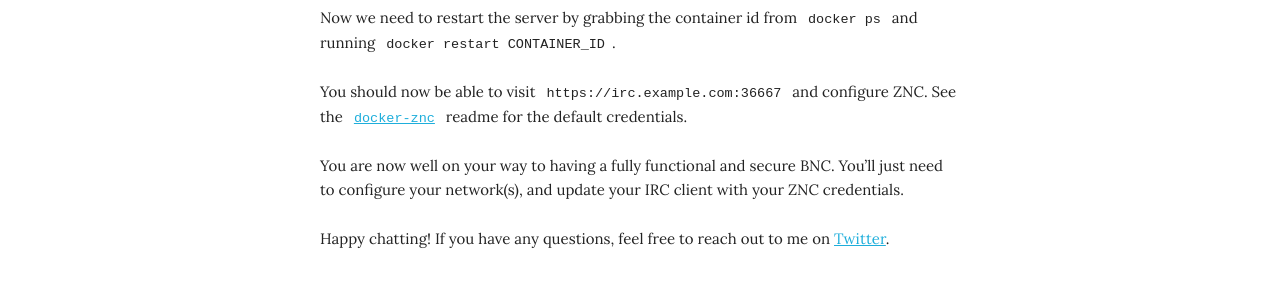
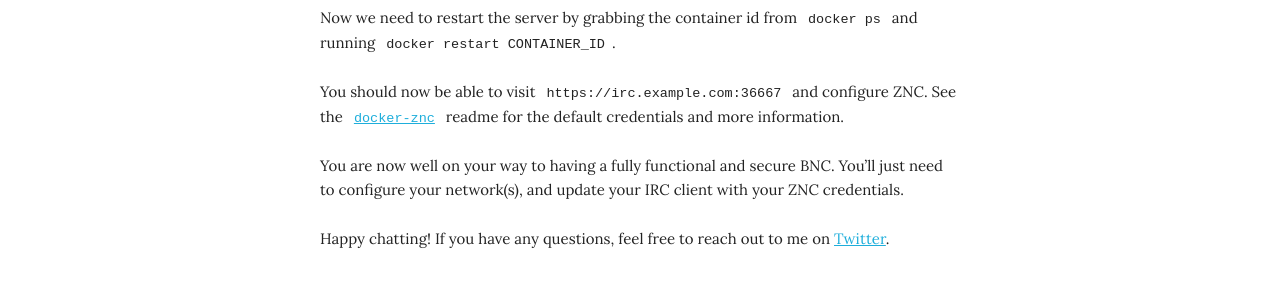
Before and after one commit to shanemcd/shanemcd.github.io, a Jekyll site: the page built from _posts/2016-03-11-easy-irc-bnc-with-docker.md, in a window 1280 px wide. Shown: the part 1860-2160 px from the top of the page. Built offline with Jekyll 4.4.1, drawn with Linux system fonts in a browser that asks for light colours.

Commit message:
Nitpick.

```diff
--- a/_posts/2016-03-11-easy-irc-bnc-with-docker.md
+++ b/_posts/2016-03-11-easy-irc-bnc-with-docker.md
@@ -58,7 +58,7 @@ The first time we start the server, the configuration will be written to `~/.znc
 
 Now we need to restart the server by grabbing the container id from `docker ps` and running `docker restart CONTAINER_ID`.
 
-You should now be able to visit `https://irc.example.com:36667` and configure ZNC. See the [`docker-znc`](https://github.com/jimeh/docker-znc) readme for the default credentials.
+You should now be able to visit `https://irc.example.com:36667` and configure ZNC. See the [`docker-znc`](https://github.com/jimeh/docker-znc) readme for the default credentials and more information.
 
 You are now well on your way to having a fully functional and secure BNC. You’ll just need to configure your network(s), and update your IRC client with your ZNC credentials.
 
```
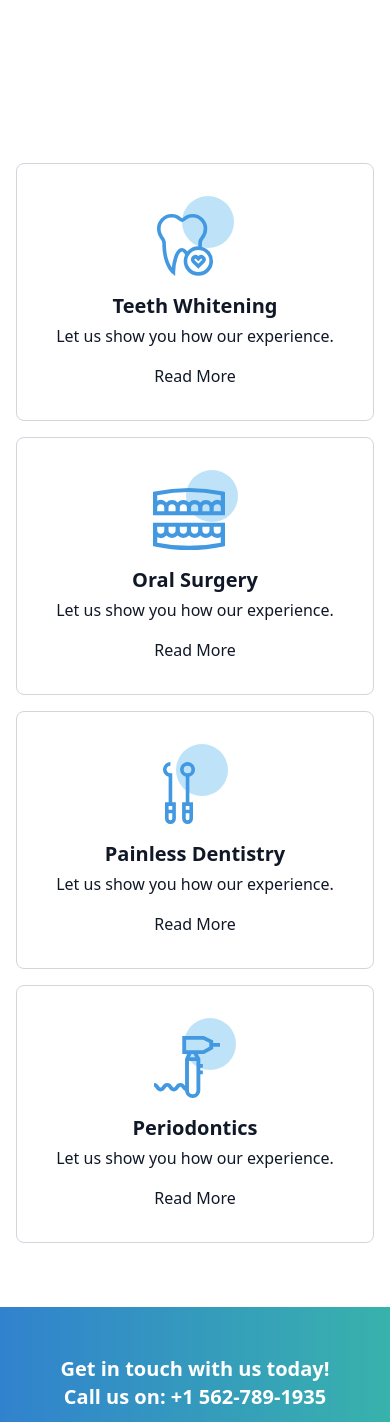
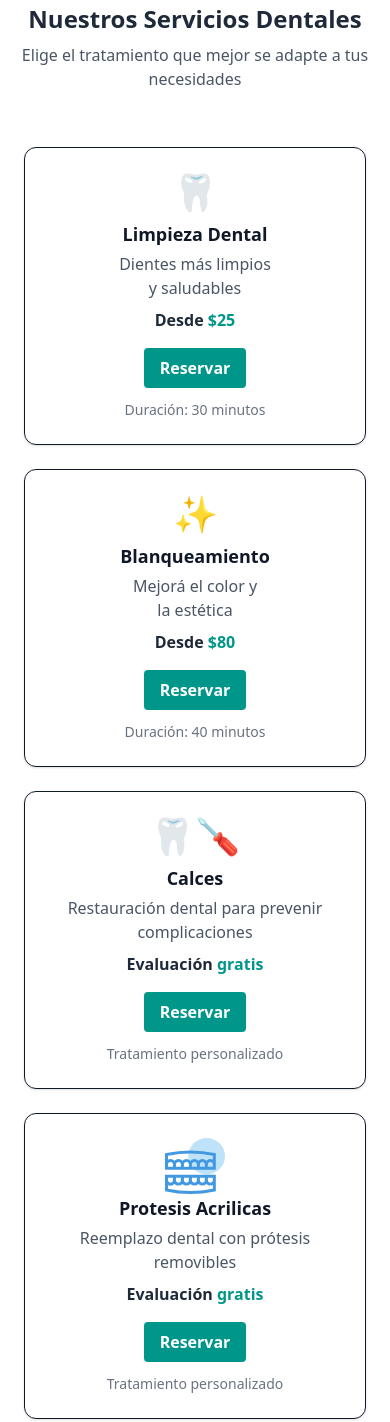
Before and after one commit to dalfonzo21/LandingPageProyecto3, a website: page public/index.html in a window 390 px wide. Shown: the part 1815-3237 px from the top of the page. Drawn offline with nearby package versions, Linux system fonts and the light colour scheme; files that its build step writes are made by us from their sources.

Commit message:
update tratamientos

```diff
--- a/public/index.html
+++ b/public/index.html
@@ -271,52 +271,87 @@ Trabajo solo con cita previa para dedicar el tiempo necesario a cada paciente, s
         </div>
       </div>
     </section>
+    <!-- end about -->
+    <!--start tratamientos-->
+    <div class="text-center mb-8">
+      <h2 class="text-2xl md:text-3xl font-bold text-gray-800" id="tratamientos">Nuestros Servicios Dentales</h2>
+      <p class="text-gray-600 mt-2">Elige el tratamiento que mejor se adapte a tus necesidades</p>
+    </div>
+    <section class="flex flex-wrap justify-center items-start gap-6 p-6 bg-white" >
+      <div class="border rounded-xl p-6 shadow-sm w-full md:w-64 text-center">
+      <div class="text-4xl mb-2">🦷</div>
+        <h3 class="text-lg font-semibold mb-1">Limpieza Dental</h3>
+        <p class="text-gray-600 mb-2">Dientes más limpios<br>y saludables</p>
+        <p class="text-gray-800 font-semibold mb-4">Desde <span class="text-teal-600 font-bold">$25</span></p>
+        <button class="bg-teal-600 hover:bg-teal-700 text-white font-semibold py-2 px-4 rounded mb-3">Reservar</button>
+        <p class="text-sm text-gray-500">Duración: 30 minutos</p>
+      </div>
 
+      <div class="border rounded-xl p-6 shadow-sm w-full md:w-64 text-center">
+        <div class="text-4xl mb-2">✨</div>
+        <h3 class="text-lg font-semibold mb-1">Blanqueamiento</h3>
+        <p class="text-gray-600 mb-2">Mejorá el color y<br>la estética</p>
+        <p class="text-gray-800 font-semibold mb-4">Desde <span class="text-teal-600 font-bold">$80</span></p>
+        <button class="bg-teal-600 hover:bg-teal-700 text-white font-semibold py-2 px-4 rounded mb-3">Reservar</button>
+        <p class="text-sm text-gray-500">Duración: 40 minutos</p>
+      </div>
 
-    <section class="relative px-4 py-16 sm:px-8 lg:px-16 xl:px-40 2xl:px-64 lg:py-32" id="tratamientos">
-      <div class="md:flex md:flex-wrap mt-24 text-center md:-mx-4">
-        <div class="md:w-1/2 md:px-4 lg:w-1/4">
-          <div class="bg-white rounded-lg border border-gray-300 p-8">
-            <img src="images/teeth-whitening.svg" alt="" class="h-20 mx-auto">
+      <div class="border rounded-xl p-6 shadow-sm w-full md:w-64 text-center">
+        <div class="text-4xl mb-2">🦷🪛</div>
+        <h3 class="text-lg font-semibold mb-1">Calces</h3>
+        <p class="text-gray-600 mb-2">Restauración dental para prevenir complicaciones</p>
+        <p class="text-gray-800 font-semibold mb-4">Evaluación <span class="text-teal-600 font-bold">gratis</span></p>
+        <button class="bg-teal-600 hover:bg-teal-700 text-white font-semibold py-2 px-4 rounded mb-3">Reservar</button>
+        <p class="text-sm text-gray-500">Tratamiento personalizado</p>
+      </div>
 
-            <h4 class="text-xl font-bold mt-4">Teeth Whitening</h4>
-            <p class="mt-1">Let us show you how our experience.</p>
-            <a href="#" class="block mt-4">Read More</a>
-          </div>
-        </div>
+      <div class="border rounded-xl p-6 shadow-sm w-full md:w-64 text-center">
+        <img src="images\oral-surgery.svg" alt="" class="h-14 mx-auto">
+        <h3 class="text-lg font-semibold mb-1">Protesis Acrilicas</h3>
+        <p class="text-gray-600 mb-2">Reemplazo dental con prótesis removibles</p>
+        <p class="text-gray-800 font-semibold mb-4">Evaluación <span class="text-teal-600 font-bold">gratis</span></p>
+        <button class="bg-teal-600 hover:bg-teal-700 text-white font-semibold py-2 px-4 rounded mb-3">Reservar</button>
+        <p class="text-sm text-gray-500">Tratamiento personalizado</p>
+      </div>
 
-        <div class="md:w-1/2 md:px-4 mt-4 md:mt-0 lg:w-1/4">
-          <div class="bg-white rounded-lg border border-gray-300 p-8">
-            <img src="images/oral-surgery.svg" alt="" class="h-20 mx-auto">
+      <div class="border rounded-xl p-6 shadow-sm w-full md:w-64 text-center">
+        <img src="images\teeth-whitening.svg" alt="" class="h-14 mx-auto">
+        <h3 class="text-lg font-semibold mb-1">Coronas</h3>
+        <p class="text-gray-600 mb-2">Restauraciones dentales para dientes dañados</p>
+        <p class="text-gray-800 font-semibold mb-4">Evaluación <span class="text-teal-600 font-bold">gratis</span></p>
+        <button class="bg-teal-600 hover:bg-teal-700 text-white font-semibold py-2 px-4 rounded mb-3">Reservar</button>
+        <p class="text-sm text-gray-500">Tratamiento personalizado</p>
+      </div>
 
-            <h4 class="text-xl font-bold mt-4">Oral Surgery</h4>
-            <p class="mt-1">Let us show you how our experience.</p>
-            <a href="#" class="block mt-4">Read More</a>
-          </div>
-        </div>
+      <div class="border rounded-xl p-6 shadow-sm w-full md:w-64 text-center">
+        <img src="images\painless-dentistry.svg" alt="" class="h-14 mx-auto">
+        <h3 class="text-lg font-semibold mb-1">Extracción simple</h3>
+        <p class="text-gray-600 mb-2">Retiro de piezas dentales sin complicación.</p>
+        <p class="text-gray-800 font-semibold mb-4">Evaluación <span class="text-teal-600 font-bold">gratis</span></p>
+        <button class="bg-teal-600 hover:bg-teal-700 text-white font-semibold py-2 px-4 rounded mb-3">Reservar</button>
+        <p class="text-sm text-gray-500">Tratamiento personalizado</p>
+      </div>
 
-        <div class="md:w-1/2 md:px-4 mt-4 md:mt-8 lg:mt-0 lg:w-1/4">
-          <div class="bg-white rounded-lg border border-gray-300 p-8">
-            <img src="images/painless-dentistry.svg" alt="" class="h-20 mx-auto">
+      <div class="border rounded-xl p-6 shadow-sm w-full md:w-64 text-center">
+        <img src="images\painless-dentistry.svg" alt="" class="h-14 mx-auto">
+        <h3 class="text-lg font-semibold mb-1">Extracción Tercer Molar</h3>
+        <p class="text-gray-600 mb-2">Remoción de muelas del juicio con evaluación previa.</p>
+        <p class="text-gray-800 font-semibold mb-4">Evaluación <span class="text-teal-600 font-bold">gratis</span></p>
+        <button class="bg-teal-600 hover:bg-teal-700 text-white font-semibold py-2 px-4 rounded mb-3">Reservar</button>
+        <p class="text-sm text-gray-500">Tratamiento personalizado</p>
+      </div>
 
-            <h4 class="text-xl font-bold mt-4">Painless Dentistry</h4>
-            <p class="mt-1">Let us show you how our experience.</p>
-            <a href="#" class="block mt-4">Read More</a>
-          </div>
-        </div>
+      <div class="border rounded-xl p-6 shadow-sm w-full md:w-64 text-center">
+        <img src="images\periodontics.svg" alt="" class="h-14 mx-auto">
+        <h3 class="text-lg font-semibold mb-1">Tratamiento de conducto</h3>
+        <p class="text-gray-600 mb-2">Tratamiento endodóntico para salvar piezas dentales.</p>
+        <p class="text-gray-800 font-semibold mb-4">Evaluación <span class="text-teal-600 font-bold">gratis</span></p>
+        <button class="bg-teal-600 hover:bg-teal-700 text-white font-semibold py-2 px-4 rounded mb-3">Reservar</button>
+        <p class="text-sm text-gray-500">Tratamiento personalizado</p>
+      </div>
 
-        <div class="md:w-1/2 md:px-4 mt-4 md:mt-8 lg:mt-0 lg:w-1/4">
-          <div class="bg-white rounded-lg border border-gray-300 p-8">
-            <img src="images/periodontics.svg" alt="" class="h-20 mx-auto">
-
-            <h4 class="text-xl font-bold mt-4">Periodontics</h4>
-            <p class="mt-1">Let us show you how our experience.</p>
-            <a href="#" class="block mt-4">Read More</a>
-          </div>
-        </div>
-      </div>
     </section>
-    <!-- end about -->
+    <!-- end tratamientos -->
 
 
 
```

★ ★ ★

Give the number of lines in the material above that include the string "github", with no further text.

3